Jay Bhattacharya on Uncommon Knowledge
Hoover’s Peter Robinson does an excellent job of interviewing Stanford’s Jay Bhattacharya on various aspects of the COVID pandemic and lockdown.
I recommend the whole thing: it’s all informative, especially for those who might have forgotten what facts about the pandemic “we” were pretty sure of when.
I want to highlight two things.
First, something Jay said that I don’t quite understand. At about the 3o:00 point, Jay states that the fact that child abuse figures fell is not evidence that child abuse fell.
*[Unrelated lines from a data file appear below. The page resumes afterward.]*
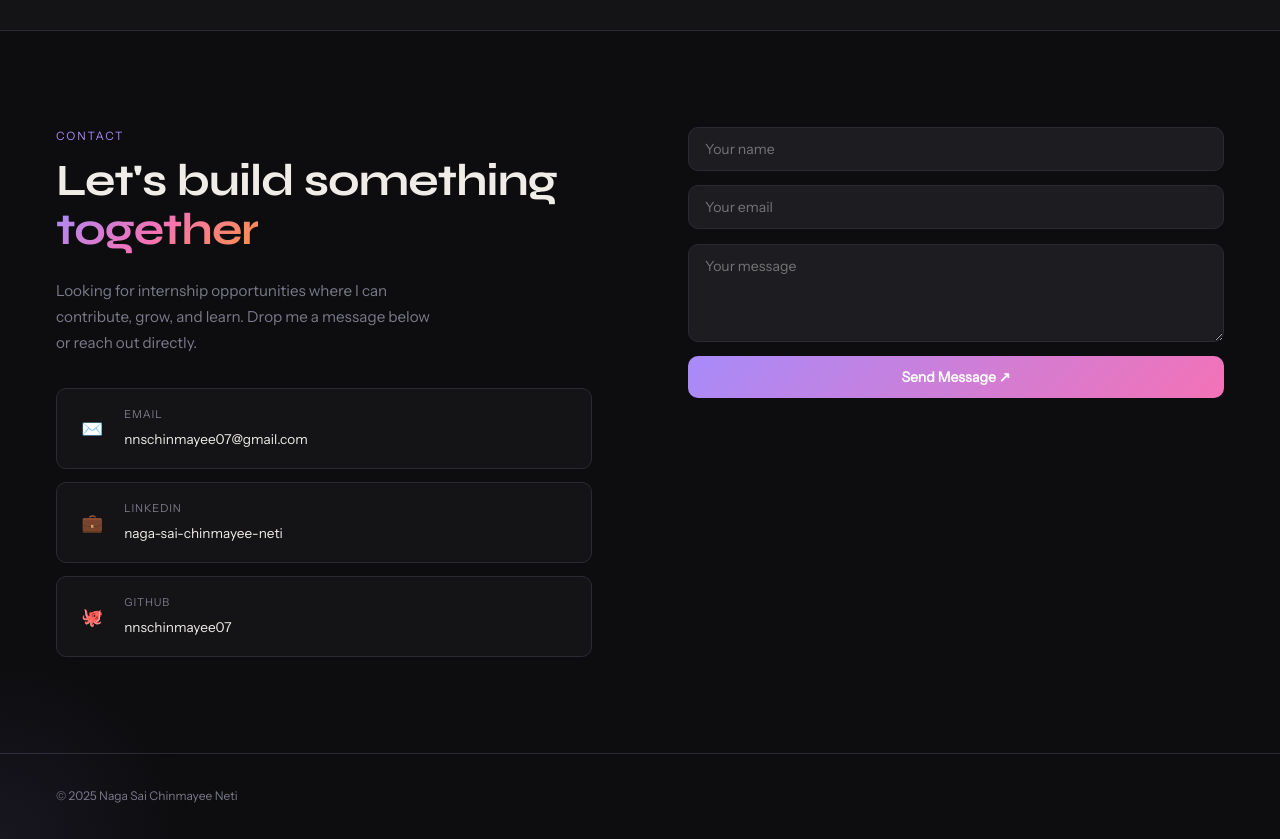
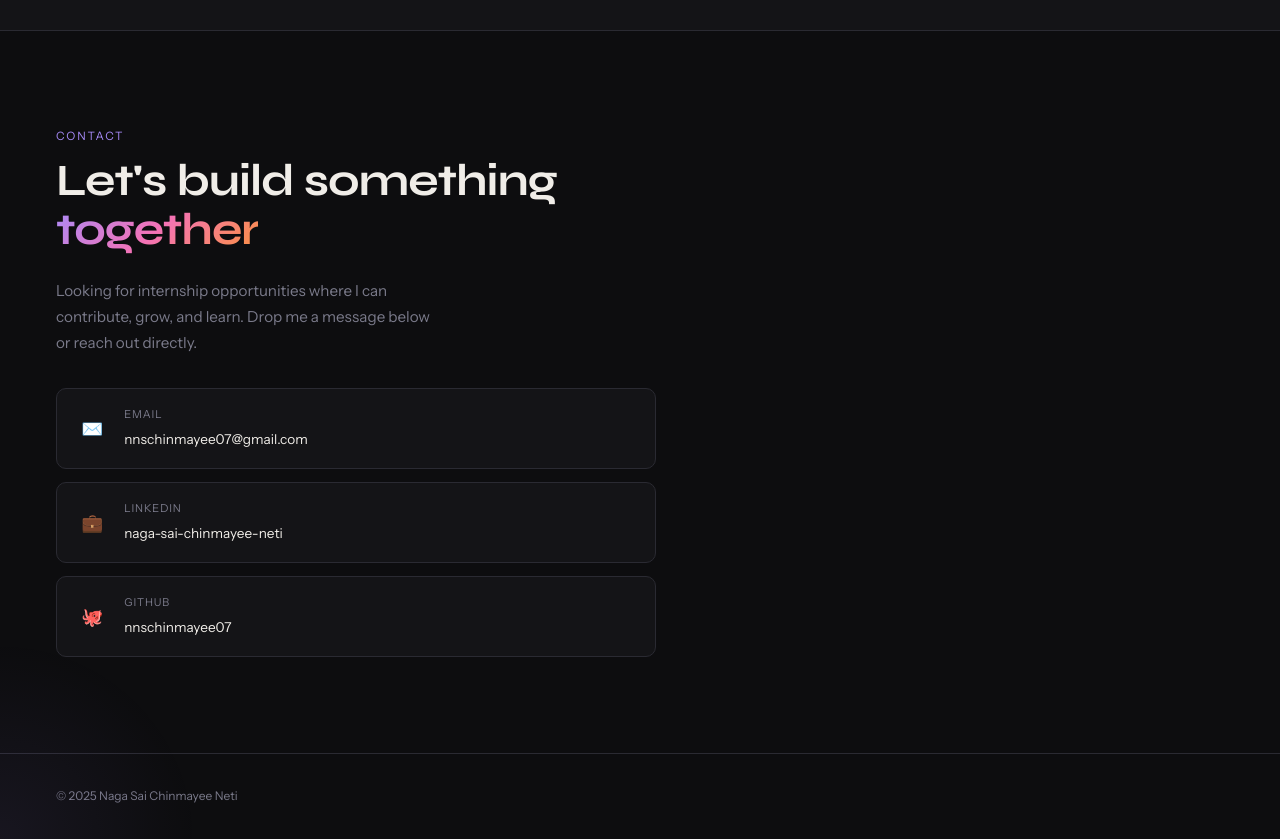
Before and after one commit to nnschinmayee07/Portfolio, a Next.js app: page / in a window 1280 px wide. Shown: the part 3060-3899 px from the top of the page. Built offline with nearby package versions, Linux system fonts and the light colour scheme.

Commit message:
remove contact form

```diff
--- a/app/globals.css
+++ b/app/globals.css
@@ -224,7 +224,7 @@ nav {
 
 /* CONTACT */
 #contact { padding: 6rem 3.5rem; }
-.contact-grid { display: grid; grid-template-columns: 1fr 1fr; gap: 6rem; align-items: start; }
+.contact-grid { display: grid; grid-template-columns: 1fr; gap: 2rem; align-items: start; max-width: 600px; }
 .contact-desc { color: var(--muted); max-width: 380px; margin-bottom: 2rem; font-size: 0.95rem; }
 .contact-links { display: flex; flex-direction: column; gap: 0.8rem; }
 .contact-link {
--- a/app/page.tsx
+++ b/app/page.tsx
@@ -195,9 +195,7 @@ export default function Home() {
               </a>
             </div>
           </div>
-          <div className="reveal">
-            <ContactForm />
-          </div>
+
         </div>
       </section>
 
```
He points out that one of the main ways we know that child abuse occurs is that it is noted at schools and schools, of course, particularly government ones, were shut down. Then Jay goes on to say we had a huge increase in child abuse, unmeasured, that was not dealt with.
My question: If it was unmeasured, how do we know it happened? I see his theoretical point: that when child abuse is not reported, the cost of engaging in it falls, and so more of it is engaged in. That’s the law of demand. But I don’t see how Jay can know it was a huge increase, as opposed to, say, a small increase.
Second, deaths from COVID in Florida, which had less drastic and shorter-lived lockdowns and California, which had extensive, long-lasting lockdowns. At about the 48:00 point, Jay points out that 85-year-olds have had a lower incidence of death from Covid in Florida than in California; 75 to 84-year-olds, ditto; 65 to 74-year-olds, ditto.
Again, watch the whole thing.